> _Exercise data_:
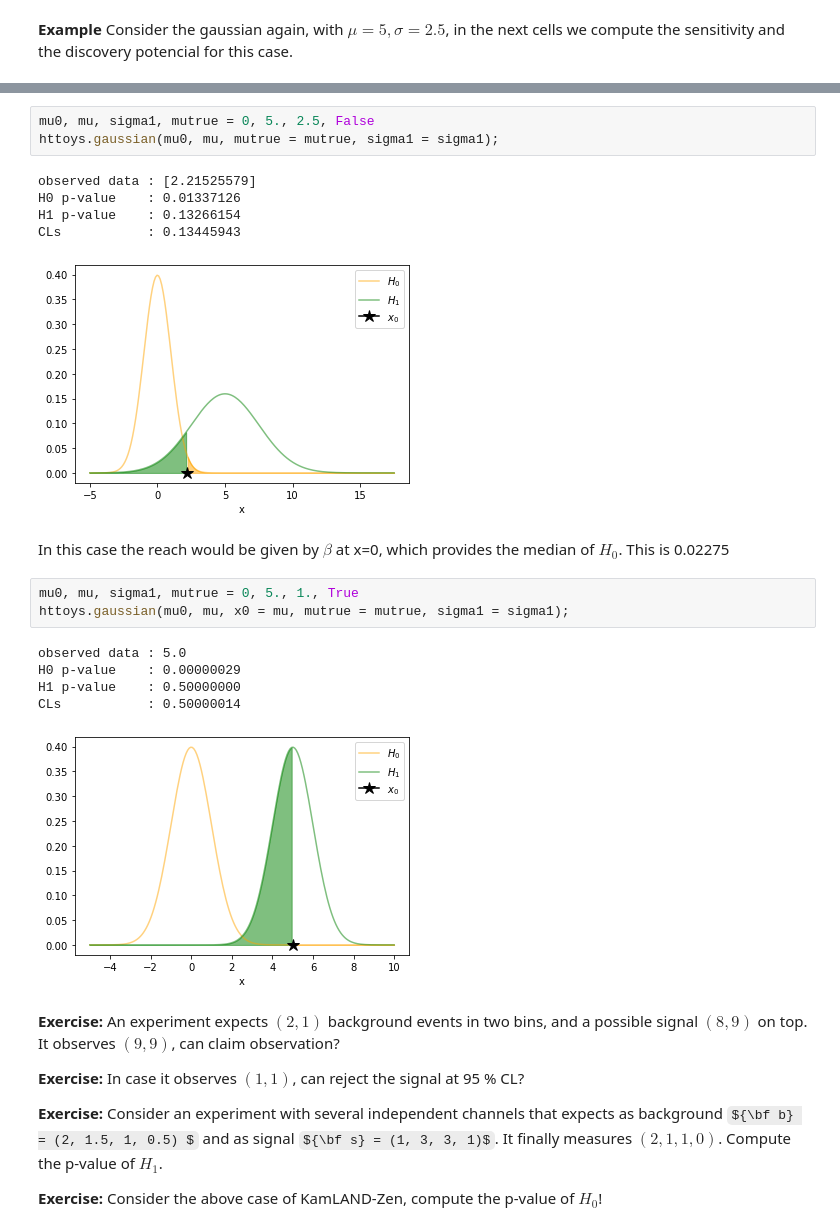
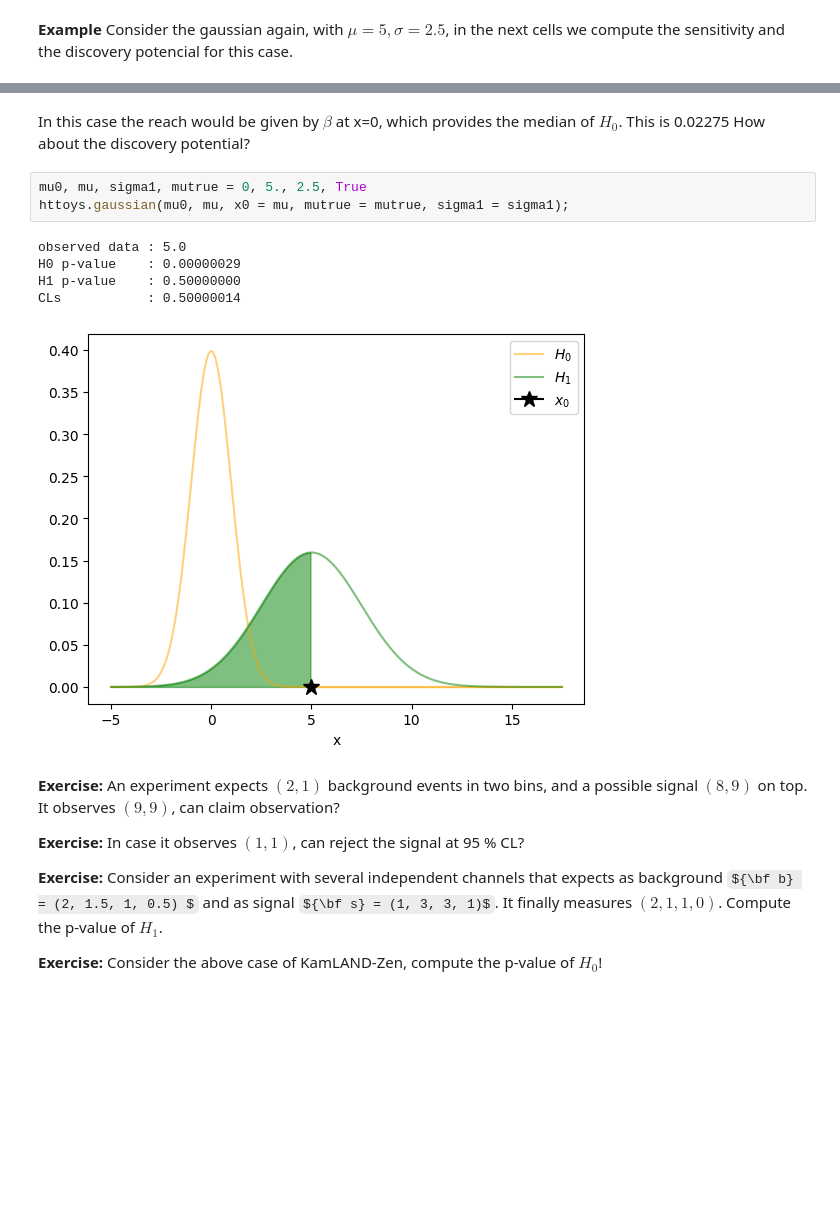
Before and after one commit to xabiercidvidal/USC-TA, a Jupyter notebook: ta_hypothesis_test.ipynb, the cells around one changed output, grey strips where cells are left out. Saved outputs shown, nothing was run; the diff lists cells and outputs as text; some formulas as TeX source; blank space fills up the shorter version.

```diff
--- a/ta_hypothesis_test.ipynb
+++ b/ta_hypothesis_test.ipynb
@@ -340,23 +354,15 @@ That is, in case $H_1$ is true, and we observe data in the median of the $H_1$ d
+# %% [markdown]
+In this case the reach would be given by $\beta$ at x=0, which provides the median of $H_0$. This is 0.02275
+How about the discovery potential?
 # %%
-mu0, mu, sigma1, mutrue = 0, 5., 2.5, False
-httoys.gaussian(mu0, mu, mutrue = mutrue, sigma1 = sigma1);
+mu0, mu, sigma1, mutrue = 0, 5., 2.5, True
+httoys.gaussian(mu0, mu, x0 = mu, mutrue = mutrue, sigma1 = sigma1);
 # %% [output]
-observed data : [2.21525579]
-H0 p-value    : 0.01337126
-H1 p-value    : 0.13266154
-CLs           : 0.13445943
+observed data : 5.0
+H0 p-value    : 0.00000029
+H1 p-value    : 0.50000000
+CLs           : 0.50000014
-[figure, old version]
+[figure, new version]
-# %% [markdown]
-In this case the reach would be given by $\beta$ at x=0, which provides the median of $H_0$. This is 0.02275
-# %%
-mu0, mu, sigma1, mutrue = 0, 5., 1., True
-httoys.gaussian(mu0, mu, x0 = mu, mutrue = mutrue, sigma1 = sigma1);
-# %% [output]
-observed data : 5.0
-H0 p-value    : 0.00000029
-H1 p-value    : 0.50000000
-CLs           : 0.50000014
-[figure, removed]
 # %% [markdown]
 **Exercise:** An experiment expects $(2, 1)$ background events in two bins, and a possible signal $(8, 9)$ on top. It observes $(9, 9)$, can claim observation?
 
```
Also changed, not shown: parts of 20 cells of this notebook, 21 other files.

> _What is required_:
Give back the records above exactly, with no pictures.

> _Solved exercise_:
Before and after one commit to xabiercidvidal/USC-TA, a Jupyter notebook: ta_hypothesis_test.ipynb, the cells around one changed output, grey strips where cells are left out. Saved outputs shown, nothing was run; the diff lists cells and outputs as text; some formulas as TeX source; blank space fills up the shorter version.

```diff
--- a/ta_hypothesis_test.ipynb
+++ b/ta_hypothesis_test.ipynb
@@ -340,23 +354,15 @@ That is, in case $H_1$ is true, and we observe data in the median of the $H_1$ d
+# %% [markdown]
+In this case the reach would be given by $\beta$ at x=0, which provides the median of $H_0$. This is 0.02275
+How about the discovery potential?
 # %%
-mu0, mu, sigma1, mutrue = 0, 5., 2.5, False
-httoys.gaussian(mu0, mu, mutrue = mutrue, sigma1 = sigma1);
+mu0, mu, sigma1, mutrue = 0, 5., 2.5, True
+httoys.gaussian(mu0, mu, x0 = mu, mutrue = mutrue, sigma1 = sigma1);
 # %% [output]
-observed data : [2.21525579]
-H0 p-value    : 0.01337126
-H1 p-value    : 0.13266154
-CLs           : 0.13445943
+observed data : 5.0
+H0 p-value    : 0.00000029
+H1 p-value    : 0.50000000
+CLs           : 0.50000014
-[figure, old version]
+[figure, new version]
-# %% [markdown]
-In this case the reach would be given by $\beta$ at x=0, which provides the median of $H_0$. This is 0.02275
-# %%
-mu0, mu, sigma1, mutrue = 0, 5., 1., True
-httoys.gaussian(mu0, mu, x0 = mu, mutrue = mutrue, sigma1 = sigma1);
-# %% [output]
-observed data : 5.0
-H0 p-value    : 0.00000029
-H1 p-value    : 0.50000000
-CLs           : 0.50000014
-[figure, removed]
 # %% [markdown]
 **Exercise:** An experiment expects $(2, 1)$ background events in two bins, and a possible signal $(8, 9)$ on top. It observes $(9, 9)$, can claim observation?
 
```
Also changed, not shown: parts of 20 cells of this notebook, 21 other files.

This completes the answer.